The problem: Find every line below that contains the word "shown" and copy it out.

Edit tracking data:

┌──

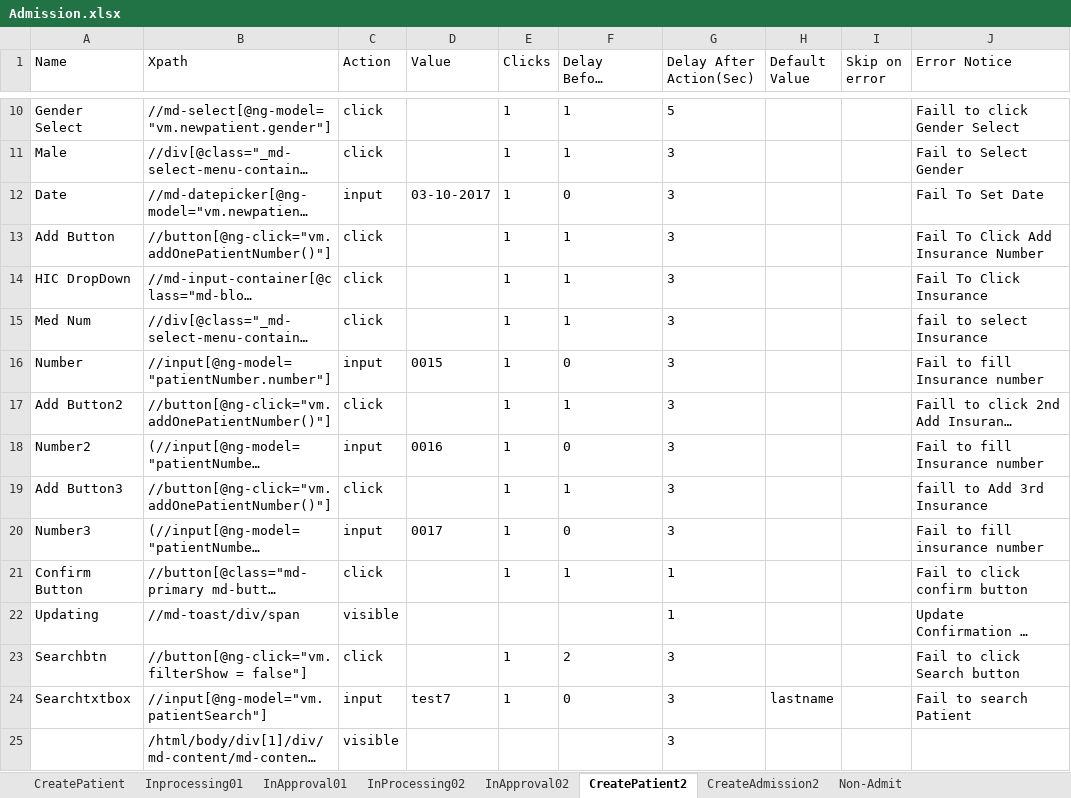
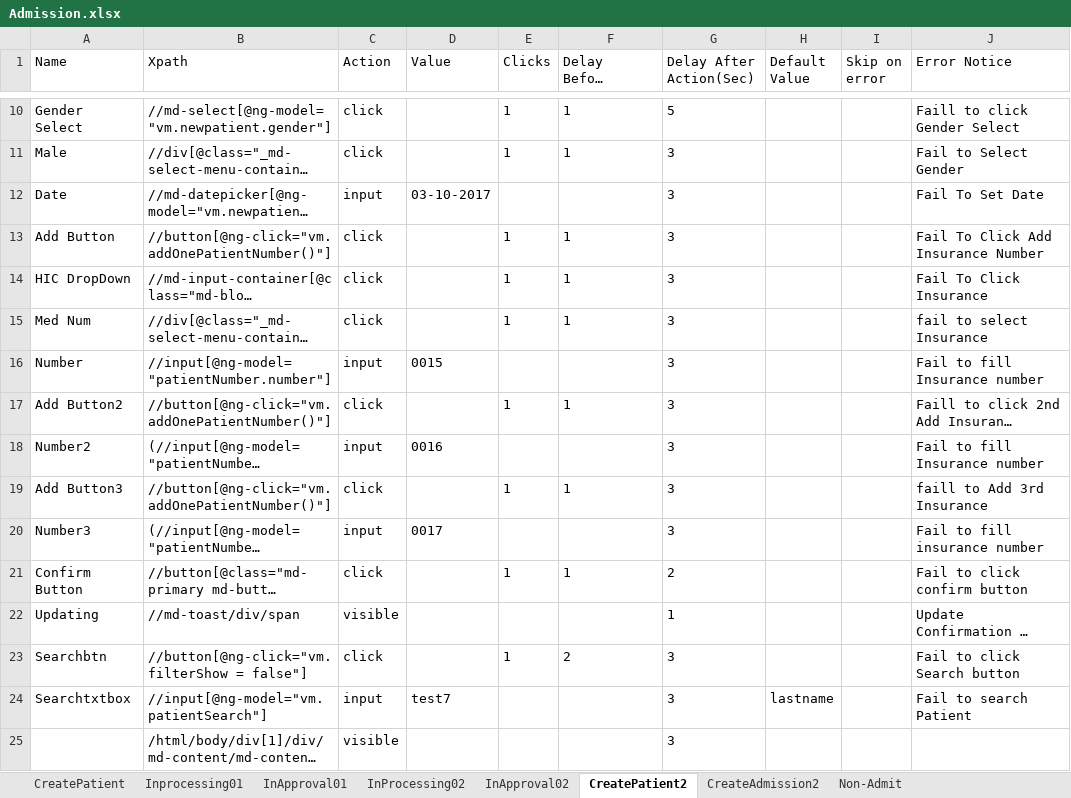
Before and after one commit to Ustingit/Automation, an Excel workbook: resources/Admission.xlsx, sheet CreatePatient2, drawn as a sheet; only a part is shown, gaps mark what is left out; long unchanged cells end in …; values as stored, in another font and other column widths than the file's, no borders; the diff names each change by its address in the sheet, - before the commit and + after, or states it on an @@ line.

```diff
--- a/resources/Admission.xlsx (sheet CreatePatient2)
+++ b/resources/Admission.xlsx (sheet CreatePatient2)
-E12 (Clicks): 1
+E12 (Clicks): (empty)
-F12 (Delay Before Action(Sec)): 0
+F12 (Delay Before Action(Sec)): (empty)
-E16 (Clicks): 1
+E16 (Clicks): (empty)
-F16 (Delay Before Action(Sec)): 0
+F16 (Delay Before Action(Sec)): (empty)
-E18 (Clicks): 1
+E18 (Clicks): (empty)
-F18 (Delay Before Action(Sec)): 0
+F18 (Delay Before Action(Sec)): (empty)
-E20 (Clicks): 1
+E20 (Clicks): (empty)
-F20 (Delay Before Action(Sec)): 0
+F20 (Delay Before Action(Sec)): (empty)
-G21 (Delay After Action(Sec)): 1
+G21 (Delay After Action(Sec)): 2
-E24 (Clicks): 1
+E24 (Clicks): (empty)
-F24 (Delay Before Action(Sec)): 0
+F24 (Delay Before Action(Sec)): (empty)
```
Also changed, not shown: sheet CreatePatient, resources/Authorization.xlsx, resources/EditName.xlsx.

└──

Worked solution:
Before and after one commit to Ustingit/Automation, an Excel workbook: resources/Admission.xlsx, sheet CreatePatient2, drawn as a sheet; only a part is shown, gaps mark what is left out; long unchanged cells end in …; values as stored, in another font and other column widths than the file's, no borders; the diff names each change by its address in the sheet, - before the commit and + after, or states it on an @@ line.
Also changed, not shown: sheet CreatePatient, resources/Authorization.xlsx, resources/EditName.xlsx.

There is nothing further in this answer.